This follows pressure from the British Association for Shooting and Conservation (BASC) pushing the government to publish the data in advance of the forthcoming Stage 3 debate on the Air Weapons and Licensing (Scotland) Bill on 25 June.
The bill, if passed, will make it a legal requirement for all airgun owners in Scotland to apply for a licence. The official figures show that airgun crime remains low, at its second-lowest level in the ten-year period of 2004-2014.
This also represents a reduction of 73 per cent from 2006/07 when offences peaked. To put this in context, air weapons account for just 11 out of 51,869 (0.02 per cent) crimes of vandalism, eight out of 1,499 (0.5 per cent) robberies and 182 out of 273,053 (0.06 per cent) crimes in Scotland. Police Scotland is known to be struggling to commit resource to a wide range of criminal activity but will be committed to a significant administrative burden if air weapon licensing is implemented.

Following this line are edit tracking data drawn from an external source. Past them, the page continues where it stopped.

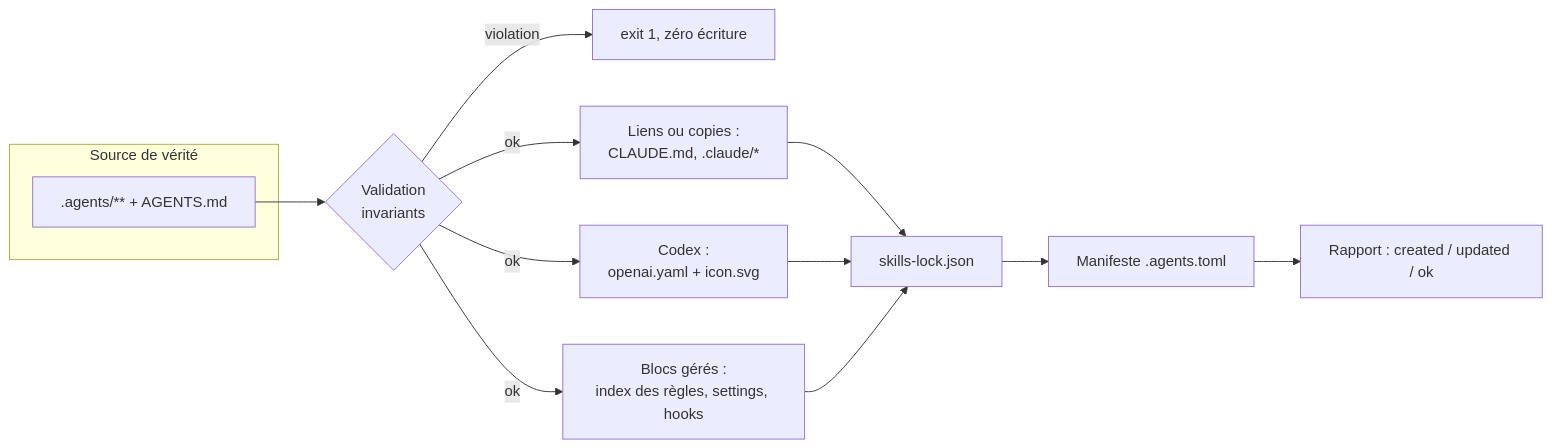
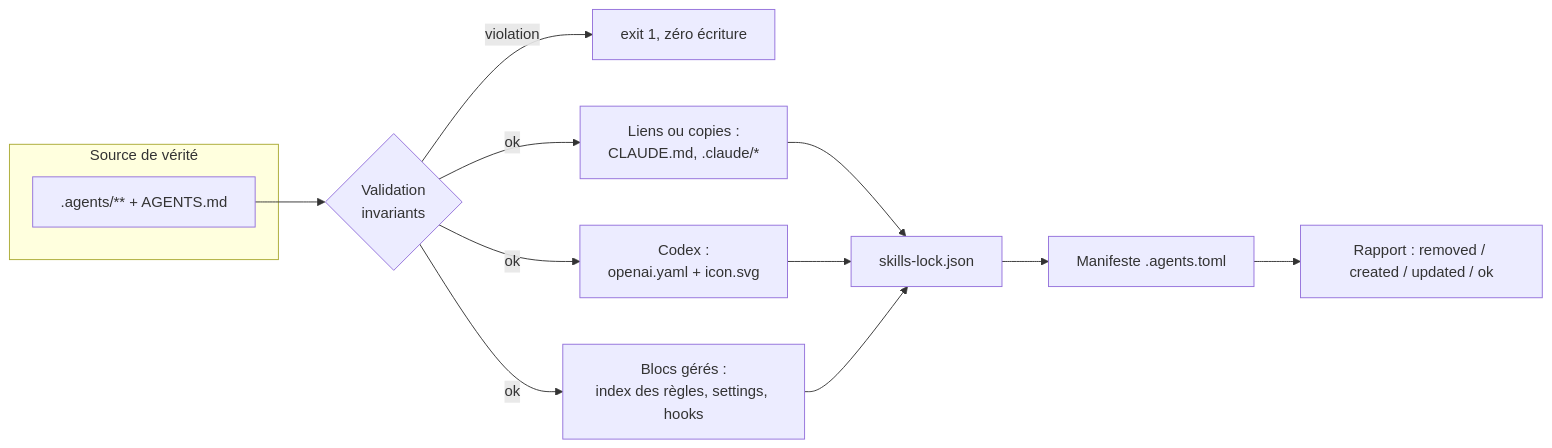
The third of 4 diagrams in docs/commandes.md (PicardRaphael/agentsdir), drawn with Mermaid before and after one commit. The commit also changed other lines of this file and 5 other files, not shown here.

````diff
--- a/docs/commandes.md
+++ b/docs/commandes.md
@@ -386,16 +394,16 @@
 ```mermaid
 flowchart LR
     subgraph SRC["Source de vérité"]
         A[.agents/** + AGENTS.md]
     end
     A --> V{Validation<br/>invariants}
     V -- violation --> X[exit 1, zéro écriture]
     V -- ok --> P1[Liens ou copies :<br/>CLAUDE.md, .claude/*]
     V -- ok --> P2[Codex :<br/>openai.yaml + icon.svg]
     V -- ok --> P3[Blocs gérés :<br/>index des règles, settings, hooks]
     P1 --> L[skills-lock.json]
     P2 --> L
     P3 --> L
     L --> M[Manifeste .agents.toml]
-    M --> R[Rapport : created / updated / ok]
+    M --> R[Rapport : removed / created / updated / ok]
 ```
````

There are an estimated 500,000 air weapons in Scotland – only a handful are used in criminal actions. If the Scottish Parliament supports air weapon licensing it will be committing a significant and totally disproportionate amount of police time to the administration of tens of thousands of licence applications.
BASC has been contesting these proposals as there is no evidence to support a licensing scheme following the 73 per cent reduction in airgun crime since 2006/07.
There are serious concerns over the ability of Police Scotland to administer such a scheme after the number of firearms enquiry officers is reduced from 34 to 14. There is no public benefit to the proposals as they are not expected bring about a reduction in crime.
Airgun shooting is a low-risk, low-cost sport enjoyed by tens of thousands of people across Scotland every day.
The introduction of a licensing scheme identical to that required for high powered rifles is disproportionate and, as these figures show, unnecessary.
The British Association for Shooting and Conservation